Once the tomatillos have cooled a bit, cut them in quarters.
NOW FOR THE POBLANOS:
Again, this is the same roasting technique we used for bell peppers and jalapeños in other recipes.
Stick each chile on the end of a fork, turn on your (gas) stove and stand there rotating until it is nice and black on all sides. (To be honest, I don’t know how you would do this without a gas stove. The chiles need to be burned. Any suggestions? )
Then, place the chiles in your paper or plastic bag and close it. Let them cool for about 10 minutes, then pull out the stems and rub off the black skin. Cut the chiles in half and remove the seeds with a fork or knife.
The recipe only calls for 1 1/2 poblanos, so save the extra half for later.

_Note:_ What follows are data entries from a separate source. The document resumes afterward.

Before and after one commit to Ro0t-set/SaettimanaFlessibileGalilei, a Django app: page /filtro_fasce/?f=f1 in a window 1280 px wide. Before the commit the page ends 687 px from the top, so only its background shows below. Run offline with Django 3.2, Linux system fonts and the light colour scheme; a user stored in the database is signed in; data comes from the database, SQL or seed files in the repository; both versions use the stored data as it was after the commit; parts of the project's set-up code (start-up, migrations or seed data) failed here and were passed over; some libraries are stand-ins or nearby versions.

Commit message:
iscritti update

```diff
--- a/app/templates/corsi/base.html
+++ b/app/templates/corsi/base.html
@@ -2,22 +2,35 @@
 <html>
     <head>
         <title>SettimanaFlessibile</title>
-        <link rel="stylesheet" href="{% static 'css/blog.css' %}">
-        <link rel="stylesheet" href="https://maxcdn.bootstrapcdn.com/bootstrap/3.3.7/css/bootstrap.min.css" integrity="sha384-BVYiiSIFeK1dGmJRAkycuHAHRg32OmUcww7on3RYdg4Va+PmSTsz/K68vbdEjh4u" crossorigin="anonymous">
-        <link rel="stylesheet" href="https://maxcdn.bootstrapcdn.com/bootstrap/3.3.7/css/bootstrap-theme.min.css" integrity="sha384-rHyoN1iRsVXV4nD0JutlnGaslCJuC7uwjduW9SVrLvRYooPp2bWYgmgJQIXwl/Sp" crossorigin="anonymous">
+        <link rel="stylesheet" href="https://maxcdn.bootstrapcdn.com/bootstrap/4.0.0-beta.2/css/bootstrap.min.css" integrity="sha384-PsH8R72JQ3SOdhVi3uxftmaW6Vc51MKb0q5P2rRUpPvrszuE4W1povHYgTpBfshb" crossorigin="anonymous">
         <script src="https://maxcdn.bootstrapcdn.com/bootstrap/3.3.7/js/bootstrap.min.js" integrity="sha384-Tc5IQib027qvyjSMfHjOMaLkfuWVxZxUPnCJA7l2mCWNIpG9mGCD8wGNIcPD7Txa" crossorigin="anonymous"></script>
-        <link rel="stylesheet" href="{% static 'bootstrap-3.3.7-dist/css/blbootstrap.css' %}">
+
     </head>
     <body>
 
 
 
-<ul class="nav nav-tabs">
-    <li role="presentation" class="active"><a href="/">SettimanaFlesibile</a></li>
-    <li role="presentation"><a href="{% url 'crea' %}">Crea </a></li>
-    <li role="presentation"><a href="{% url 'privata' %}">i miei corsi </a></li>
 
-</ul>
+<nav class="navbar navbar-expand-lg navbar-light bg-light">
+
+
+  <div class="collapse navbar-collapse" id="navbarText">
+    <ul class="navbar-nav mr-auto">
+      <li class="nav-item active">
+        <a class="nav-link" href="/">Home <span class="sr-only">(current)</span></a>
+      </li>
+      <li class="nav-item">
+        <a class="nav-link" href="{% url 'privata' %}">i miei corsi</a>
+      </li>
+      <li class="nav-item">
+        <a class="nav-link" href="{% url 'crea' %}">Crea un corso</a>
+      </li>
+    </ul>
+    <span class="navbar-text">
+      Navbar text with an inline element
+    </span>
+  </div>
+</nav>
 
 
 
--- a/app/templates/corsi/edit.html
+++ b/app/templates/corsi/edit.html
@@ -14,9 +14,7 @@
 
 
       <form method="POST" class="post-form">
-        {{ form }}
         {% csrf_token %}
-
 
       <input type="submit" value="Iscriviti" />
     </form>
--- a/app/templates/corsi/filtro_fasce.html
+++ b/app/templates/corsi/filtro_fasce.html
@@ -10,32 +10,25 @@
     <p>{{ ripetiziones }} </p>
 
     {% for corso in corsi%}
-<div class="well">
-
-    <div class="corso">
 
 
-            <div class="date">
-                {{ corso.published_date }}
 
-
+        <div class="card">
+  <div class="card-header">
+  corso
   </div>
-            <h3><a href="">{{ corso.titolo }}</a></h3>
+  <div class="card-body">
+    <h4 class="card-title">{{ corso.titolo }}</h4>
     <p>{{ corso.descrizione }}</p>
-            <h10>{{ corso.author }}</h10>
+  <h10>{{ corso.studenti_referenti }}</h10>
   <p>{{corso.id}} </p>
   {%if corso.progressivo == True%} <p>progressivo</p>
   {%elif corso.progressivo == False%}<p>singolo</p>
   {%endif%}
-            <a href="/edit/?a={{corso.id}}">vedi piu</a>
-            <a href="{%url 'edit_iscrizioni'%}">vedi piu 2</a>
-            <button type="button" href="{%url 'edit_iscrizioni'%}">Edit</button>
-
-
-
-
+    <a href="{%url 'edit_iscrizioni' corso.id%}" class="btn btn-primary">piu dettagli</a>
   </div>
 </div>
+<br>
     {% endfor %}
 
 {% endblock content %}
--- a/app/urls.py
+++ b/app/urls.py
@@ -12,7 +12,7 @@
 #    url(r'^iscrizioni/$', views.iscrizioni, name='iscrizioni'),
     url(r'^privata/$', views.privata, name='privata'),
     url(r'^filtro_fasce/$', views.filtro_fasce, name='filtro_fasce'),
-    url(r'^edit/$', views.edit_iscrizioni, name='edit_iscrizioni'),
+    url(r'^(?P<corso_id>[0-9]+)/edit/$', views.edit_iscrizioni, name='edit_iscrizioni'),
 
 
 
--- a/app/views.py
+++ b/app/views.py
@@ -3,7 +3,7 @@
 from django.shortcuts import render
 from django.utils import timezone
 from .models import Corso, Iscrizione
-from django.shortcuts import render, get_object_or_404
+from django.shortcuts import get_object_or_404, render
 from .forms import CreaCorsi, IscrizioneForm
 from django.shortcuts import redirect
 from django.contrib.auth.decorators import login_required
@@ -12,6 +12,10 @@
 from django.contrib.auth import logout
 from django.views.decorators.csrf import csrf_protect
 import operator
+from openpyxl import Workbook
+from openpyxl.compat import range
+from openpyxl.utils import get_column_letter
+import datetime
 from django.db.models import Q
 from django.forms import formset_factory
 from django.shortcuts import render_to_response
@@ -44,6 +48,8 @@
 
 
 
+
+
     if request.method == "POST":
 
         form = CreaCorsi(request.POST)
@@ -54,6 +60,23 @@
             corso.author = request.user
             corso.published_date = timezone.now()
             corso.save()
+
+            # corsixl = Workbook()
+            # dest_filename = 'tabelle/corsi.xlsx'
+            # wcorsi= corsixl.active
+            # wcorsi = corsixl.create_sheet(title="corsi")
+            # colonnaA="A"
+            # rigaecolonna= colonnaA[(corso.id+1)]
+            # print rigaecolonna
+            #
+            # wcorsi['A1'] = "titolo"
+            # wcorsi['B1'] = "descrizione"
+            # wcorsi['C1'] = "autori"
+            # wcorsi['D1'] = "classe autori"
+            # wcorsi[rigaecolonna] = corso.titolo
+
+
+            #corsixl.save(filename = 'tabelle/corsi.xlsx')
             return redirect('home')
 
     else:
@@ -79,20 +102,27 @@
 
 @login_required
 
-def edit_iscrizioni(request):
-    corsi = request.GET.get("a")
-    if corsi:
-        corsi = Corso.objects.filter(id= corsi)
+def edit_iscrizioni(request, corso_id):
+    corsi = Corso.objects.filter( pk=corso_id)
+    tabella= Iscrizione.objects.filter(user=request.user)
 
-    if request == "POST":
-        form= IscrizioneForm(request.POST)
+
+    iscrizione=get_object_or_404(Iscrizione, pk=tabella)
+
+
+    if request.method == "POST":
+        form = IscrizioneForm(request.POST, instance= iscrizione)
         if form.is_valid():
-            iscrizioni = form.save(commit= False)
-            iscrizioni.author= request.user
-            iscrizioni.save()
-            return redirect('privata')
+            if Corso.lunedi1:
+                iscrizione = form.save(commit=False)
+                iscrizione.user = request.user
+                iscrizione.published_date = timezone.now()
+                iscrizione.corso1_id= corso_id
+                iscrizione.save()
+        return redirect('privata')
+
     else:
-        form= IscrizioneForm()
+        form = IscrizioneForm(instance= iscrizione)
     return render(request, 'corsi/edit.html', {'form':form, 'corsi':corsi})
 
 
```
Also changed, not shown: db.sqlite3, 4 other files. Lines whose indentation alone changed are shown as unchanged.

You can stuff some mozzarella cheese in it, then fry for a pseudo-chile relleno.
Dice the 1 1/2 chiles.
READY TO MIX:
In a large bowl, combine the tomatillos and avocados. Gently stir in the red onion, chiles, vinegar, lime juice, oil, salt and pepper. Let sit for about 20 minutes. Then stir in the cilantro and serve.
To make fresh tortilla chips
Heat a generous amount of corn oil in a large pan (about 4 tablespoons). Grab a stack of tortillas (about 6 or 7) and cut into sixths (like a pizza). Place the tortilla triangles in the pan in a single layer. Fry until that side gets crispy, then turn them over. The chips should be a golden brown when finished. Use a spatula to fish the chips out and place on a plate covered with a paper towel to soak up the extra oil. Salt. Continue in batches until all the chips are fried. Add additional oil as necessary.
This was a tasty salsa to enjoy with a beer. Chris and I made micheladas, which depending on where you order them, is like a beer bloody mary or, as I prefer, a beer served with lime juice and salt on the rim.
Eat this salsa right away, it didn’t seem to hold up too well in the fridge!
Sadly, with the cool breezes, leaves falling off the trees (already?!) and pumpkin spice coffee reappearing at Donut Delight, it is time to call the summer of salsa quits. But stick around. On a chilly night we might rustle up enough tropical-vacation-itch to take on one last recipe we were eyeballing, a Tequila Watermelon Pineapple salsa. How’s that for summery? ¡Hasta el proximo verano!